Xi and Modi are not done yet. The Chinese president arrived later in the day in Washington where he will be honoured with a White House state banquet despite differences and tensions with the US and public wrangling over cyber attacks. Modi had to settle for an official visit and hot water when he visited last year in the middle of his Navratri fast; besides, his predecessor Manmohan Singh had already snagged a state visit.
The Indian Prime Minister will leave for California on Saturday, where he will rack up even more meetings with tech tycoons, start-up stars, and assorted Silicon Valley overlords, topping it off with a rousing, Bollywoodized public meeting (with singer Kailash Kher for entertainment) that the Chinese don't have in their playbook, although their own soft power in the US is no less.
Both countries are showing off their respective bench strength and depth of their diaspora in the US and their global tech economy heft. Xi's meeting at the Microsoft campus included Lenovo CEO Yang Yuanqing, Yahoo founder Jerry Yang, chipmaker AMD CEO Lisa Su, and Alibaba founder Jack Ma, among others. Facebook's Mark Zuckerberg, whose wife Priscilla Chan is Chinese-American, greeted him in Mandarin.

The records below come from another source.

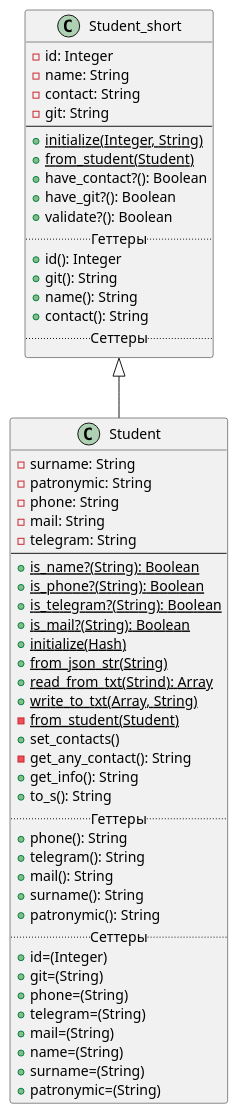
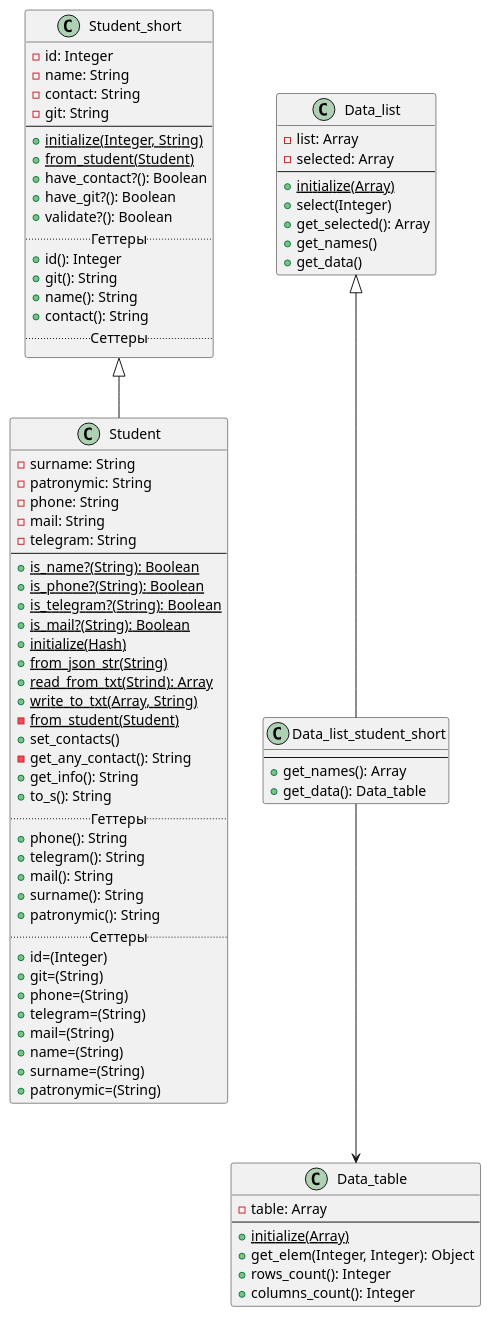
The diagram in Lab2/task1/StudentDiagram.puml (VitalijGolovij/PatternProgLabs), drawn with PlantUML before and after one commit. The commit also changed 2 other files, not shown here.

Commit message:
добавлена диаграмма

```diff
--- a/Lab2/task1/StudentDiagram.puml
+++ b/Lab2/task1/StudentDiagram.puml
@@ -1,60 +1,90 @@
 @startuml
 'https://plantuml.com/sequence-diagram
 Class Student_short
  {
       -id: Integer
       -name: String
       -contact: String
       -git: String
  --
       +{static}initialize(Integer, String)
       +{static}from_student(Student)
       +have_contact?(): Boolean
       +have_git?(): Boolean
       +validate?(): Boolean
       .. Геттеры ..
       +id(): Integer
       +git(): String
       +name(): String
       +contact(): String
       .. Сеттеры ..
   }
 
 
 Class Student extends Student_short{
      -surname: String
      -patronymic: String
      -phone: String
      -mail: String
      -telegram: String
 --
      +{static}is_name?(String): Boolean
      +{static}is_phone?(String): Boolean
      +{static}is_telegram?(String): Boolean
      +{static}is_mail?(String): Boolean
      +{static}initialize(Hash)
      +{static}from_json_str(String)
      +{static}read_from_txt(Strind): Array
      +{static}write_to_txt(Array, String)
      -{static}from_student(Student)
      +set_contacts()
      -get_any_contact(): String
      +get_info(): String
      +to_s(): String
      .. Геттеры ..
      +phone(): String
      +telegram(): String
      +mail(): String
      +surname(): String
      +patronymic(): String
      .. Сеттеры ..
      +id=(Integer)
      +git=(String)
      +phone=(String)
      +telegram=(String)
      +mail=(String)
      +name=(String)
      +surname=(String)
      +patronymic=(String)
  }
+
+Class Data_list
+ {
+      -list: Array
+      -selected: Array
+ --
+      +{static}initialize(Array)
+      +select(Integer)
+      +get_selected(): Array
+      +get_names()
+      +get_data()
+  }
+
+Class Data_list_student_short extends Data_list
+ {
+ --
+      +get_names(): Array
+      +get_data(): Data_table
+  }
+
+Class Data_table
+ {
+      -table: Array
+ --
+      +{static}initialize(Array)
+      +get_elem(Integer, Integer): Object
+      +rows_count(): Integer
+      +columns_count(): Integer
+  }
+Data_list_student_short --> Data_table
 @enduml
```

Modi, on his part, will pull in Microsoft's Satya Nadella (who hosted the Xi meeting in Seattle), Google's Sundar Pichai (who did not go to Seattle), Sandisk's Sanjay Mehrotra, among other Indian-origin CEOs, besides visiting Tesla and Google (where some key joint announcements are to be made) and taking part in a townhall with Facebook's Zuckerberg, who will doubtless summon up at least a "Namaste".

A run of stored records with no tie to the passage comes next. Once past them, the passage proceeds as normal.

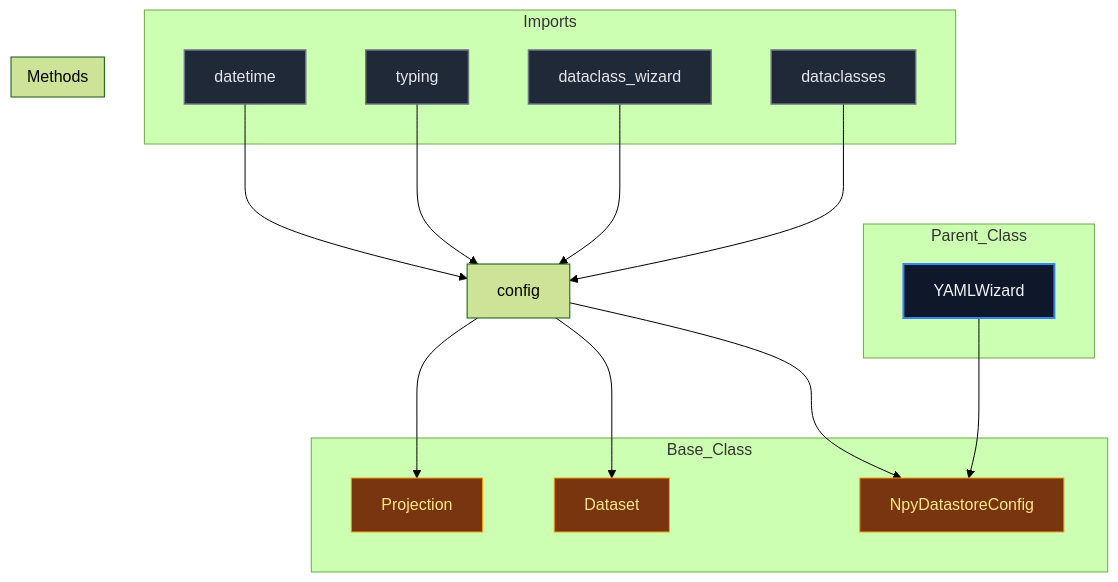
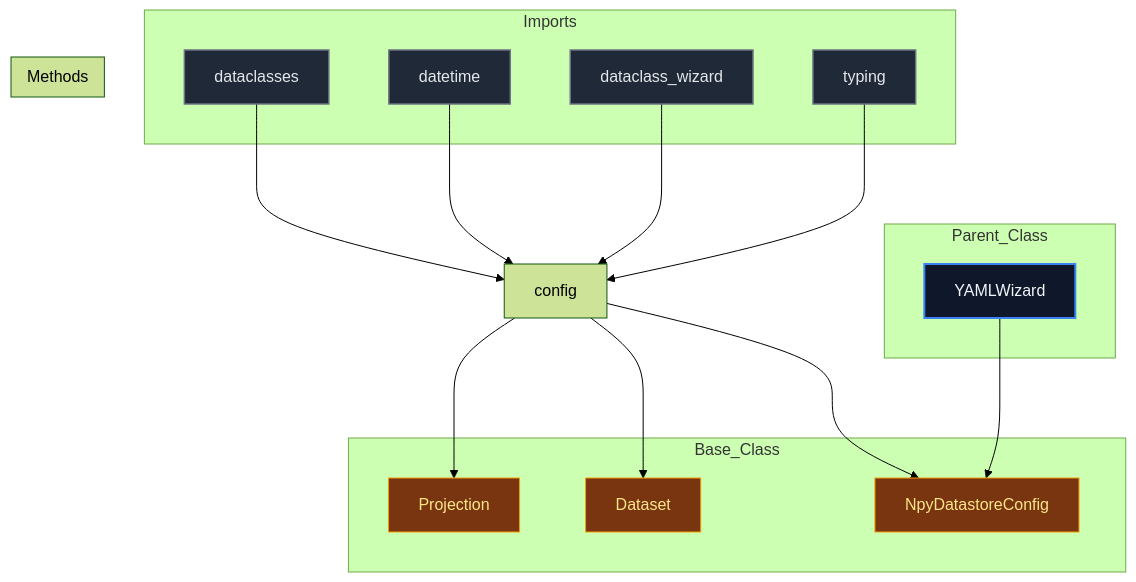
Before and after one commit to mllam/neural-lam: the diagram in docs/diagrams/config_diagram.md, drawn with Mermaid (forest theme). The commit also changed 18 other files, not shown here.

Commit message:
Auto-update Mermaid diagrams

````diff
--- a/docs/diagrams/config_diagram.md
+++ b/docs/diagrams/config_diagram.md
@@ -1,47 +1,47 @@
 ```mermaid
 %%{init: {'flowchart': {'nodeSpacing': 60, 'rankSpacing': 80}}}%%
 flowchart TD
 
 module["config"]
 
 subgraph Parent_Class
     YAMLWizard["YAMLWizard"]
 end
 
 subgraph Base_Class
     Projection["Projection"]
     Dataset["Dataset"]
     NpyDatastoreConfig["NpyDatastoreConfig"]
 end
 
     YAMLWizard --> NpyDatastoreConfig
 
 subgraph Imports
+    typing["typing"]
+    dataclass_wizard["dataclass_wizard"]
+    datetime["datetime"]
     dataclasses["dataclasses"]
-    dataclass_wizard["dataclass_wizard"]
-    typing["typing"]
-    datetime["datetime"]
 end
 
+    typing --> module
+    dataclass_wizard --> module
+    datetime --> module
     dataclasses --> module
-    dataclass_wizard --> module
-    typing --> module
-    datetime --> module
     module --> Projection
     module --> Dataset
     module --> NpyDatastoreConfig
 
 subgraph Methods
 end
 
 
 classDef parent fill:#0f172a,stroke:#3b82f6,stroke-width:2px,color:#f1f5f9,font-size:16px
 classDef base fill:#78350f,stroke:#f59e0b,stroke-width:1px,color:#fde68a,font-size:16px
 classDef import fill:#1f2937,stroke:#6b7280,stroke-width:1.5px,color:#e5e7eb,font-size:16px
 classDef method fill:#2d043f,stroke:#7c3aed,stroke-width:1.5px,color:#ede9fe,font-size:16px
 classDef callNode fill:#064e3b,stroke:#10b981,stroke-width:1.5px,color:#d1fae5,font-size:16px
 class YAMLWizard parent
 class Projection,Dataset,NpyDatastoreConfig base
-class dataclasses,dataclass_wizard,typing,datetime import
+class typing,dataclass_wizard,datetime,dataclasses import
 
 ```
````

In fact, the difference between the two countries and the way they approach the world is evident in how the two leaders are handling their engagements — one has a tightly-scripted programme that disdains open interactions and social media. The other embraces open forums and social media engagement, although some of it is choreographed.
They will both return to New York, staying at the Chinese-owned Waldorf-Astoria, although the Indian side had the option of staying at the Tata-owned Pierre — an even fancier digs slightly uptown across from Central Park — but chose proximity and logistics over bragging rights.
The term Indo-China has long described the two countries sphere of influence in South East Asia, and the portmanteau word ChIndia, coined by Congress strategist Jairam Ramesh, alludes to their heft. But on Thursday, there were the first contours of "ChIndUS Century" - a China, India, US triage to address the economic ills of the world.
Economic growth in China and India and their buying power will keep America humming